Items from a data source
──────────
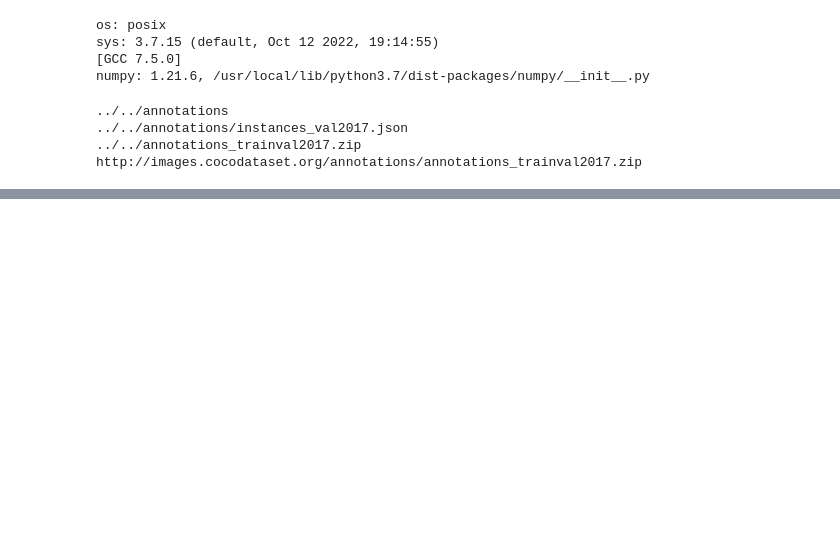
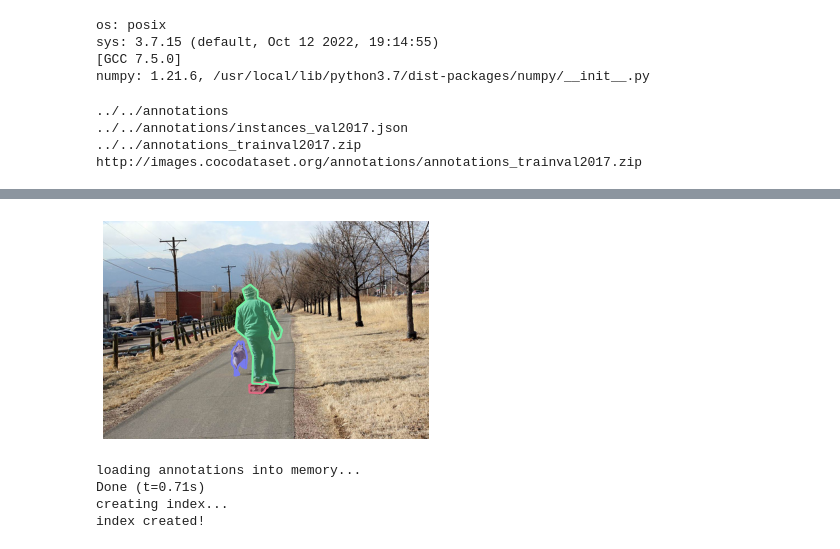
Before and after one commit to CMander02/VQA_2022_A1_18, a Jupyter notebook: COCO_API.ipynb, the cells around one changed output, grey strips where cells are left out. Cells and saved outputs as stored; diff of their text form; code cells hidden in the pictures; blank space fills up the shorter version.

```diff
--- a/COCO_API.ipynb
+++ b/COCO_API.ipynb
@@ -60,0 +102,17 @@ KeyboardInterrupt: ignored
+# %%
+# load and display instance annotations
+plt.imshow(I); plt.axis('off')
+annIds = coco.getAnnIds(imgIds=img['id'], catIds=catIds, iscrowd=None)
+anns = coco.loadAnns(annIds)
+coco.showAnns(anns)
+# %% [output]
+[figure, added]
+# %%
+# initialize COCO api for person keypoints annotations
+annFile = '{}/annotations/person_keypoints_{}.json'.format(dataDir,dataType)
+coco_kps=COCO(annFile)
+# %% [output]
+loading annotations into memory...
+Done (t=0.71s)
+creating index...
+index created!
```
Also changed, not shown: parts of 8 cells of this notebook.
──────────
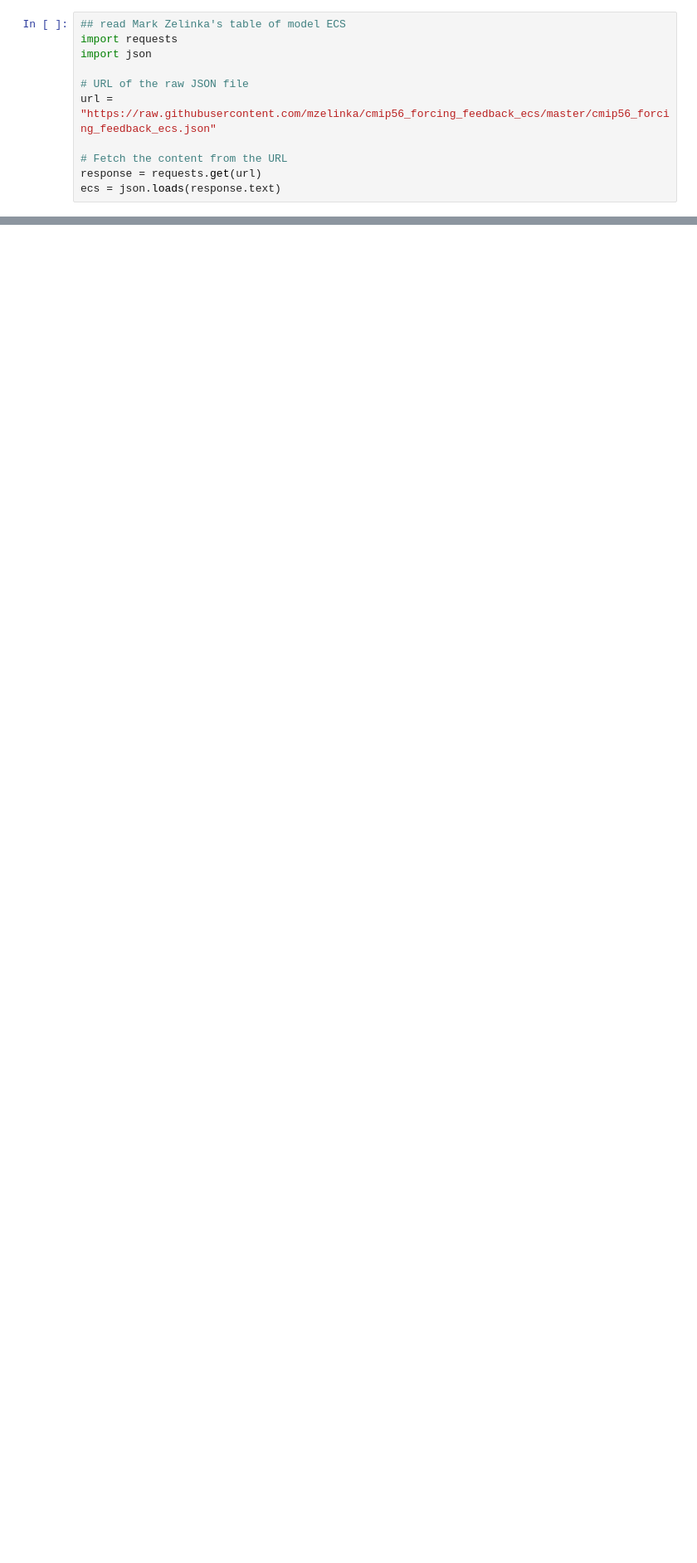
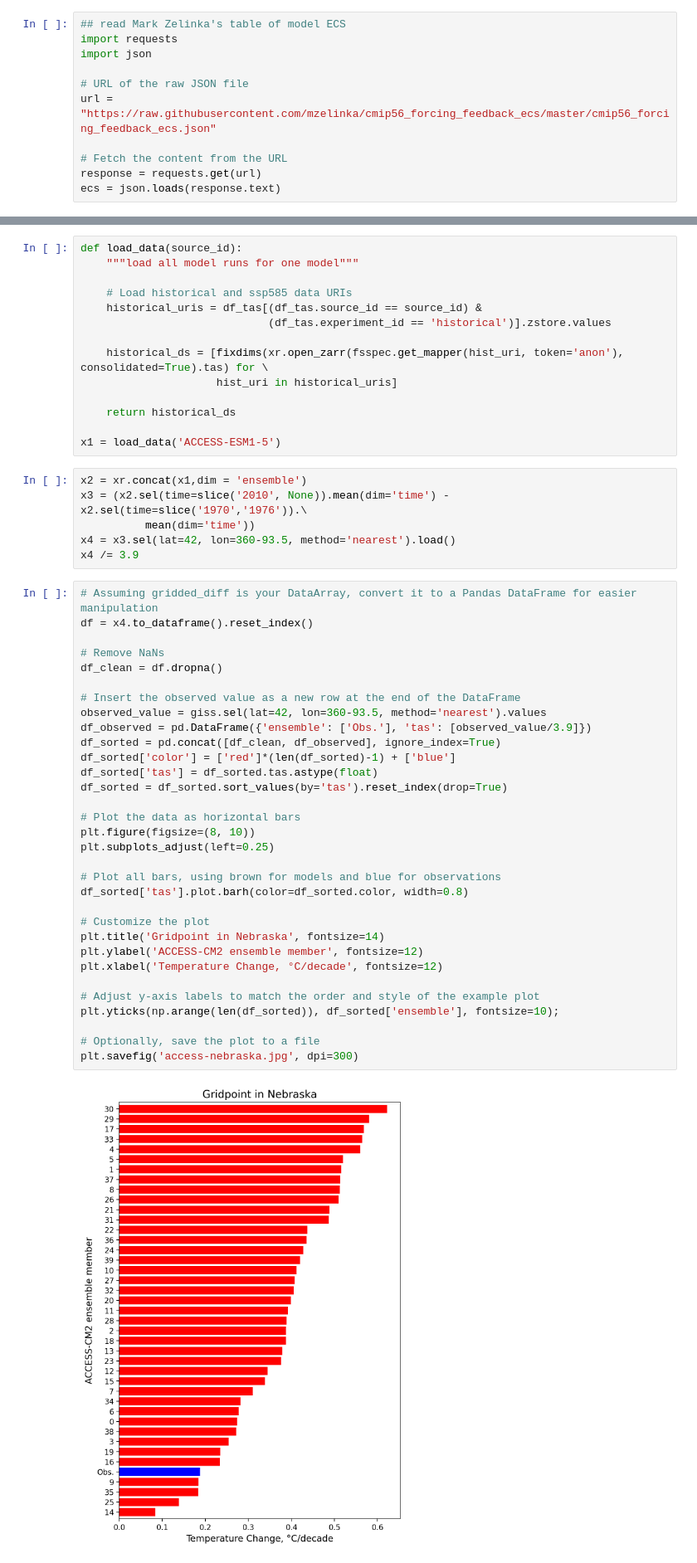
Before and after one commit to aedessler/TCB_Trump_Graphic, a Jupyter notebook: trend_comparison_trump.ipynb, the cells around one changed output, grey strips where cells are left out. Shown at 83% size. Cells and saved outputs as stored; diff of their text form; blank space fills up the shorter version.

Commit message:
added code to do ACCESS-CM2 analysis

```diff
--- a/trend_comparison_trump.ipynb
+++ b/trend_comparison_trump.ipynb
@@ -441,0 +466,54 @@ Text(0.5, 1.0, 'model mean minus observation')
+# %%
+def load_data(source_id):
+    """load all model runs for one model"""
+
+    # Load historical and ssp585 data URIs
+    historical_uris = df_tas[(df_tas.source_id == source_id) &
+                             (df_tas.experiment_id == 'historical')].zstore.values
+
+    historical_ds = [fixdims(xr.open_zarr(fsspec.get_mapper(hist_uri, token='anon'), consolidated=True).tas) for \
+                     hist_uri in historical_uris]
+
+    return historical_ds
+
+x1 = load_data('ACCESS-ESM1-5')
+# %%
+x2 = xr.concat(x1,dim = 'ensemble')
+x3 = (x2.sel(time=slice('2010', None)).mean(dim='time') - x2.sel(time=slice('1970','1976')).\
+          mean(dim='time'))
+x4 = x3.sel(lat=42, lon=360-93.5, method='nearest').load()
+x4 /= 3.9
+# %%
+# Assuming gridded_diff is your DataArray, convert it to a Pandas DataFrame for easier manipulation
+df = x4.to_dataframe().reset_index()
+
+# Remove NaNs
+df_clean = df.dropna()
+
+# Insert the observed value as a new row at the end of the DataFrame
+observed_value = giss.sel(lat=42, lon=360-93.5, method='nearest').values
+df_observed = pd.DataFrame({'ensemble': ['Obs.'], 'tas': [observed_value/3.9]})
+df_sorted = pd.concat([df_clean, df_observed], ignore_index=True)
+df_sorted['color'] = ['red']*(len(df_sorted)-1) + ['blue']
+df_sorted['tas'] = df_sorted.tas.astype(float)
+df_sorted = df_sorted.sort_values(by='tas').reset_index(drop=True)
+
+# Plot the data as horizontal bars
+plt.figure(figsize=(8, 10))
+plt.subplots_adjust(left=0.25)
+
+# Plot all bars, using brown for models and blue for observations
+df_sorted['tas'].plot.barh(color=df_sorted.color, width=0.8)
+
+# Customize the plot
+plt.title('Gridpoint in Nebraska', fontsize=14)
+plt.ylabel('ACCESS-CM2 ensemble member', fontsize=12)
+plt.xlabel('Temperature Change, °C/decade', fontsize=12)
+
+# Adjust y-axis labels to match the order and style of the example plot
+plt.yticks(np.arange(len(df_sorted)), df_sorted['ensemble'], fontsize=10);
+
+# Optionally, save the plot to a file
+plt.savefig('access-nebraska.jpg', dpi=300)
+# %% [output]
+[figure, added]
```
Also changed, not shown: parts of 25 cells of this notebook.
──────────
## ACTION ITEM
Each line in the data where the string "color" occurs should be identified and copied.

## REPLY TO THE EXERCISE
+df_sorted['color'] = ['red']*(len(df_sorted)-1) + ['blue']
+df_sorted['tas'].plot.barh(color=df_sorted.color, width=0.8)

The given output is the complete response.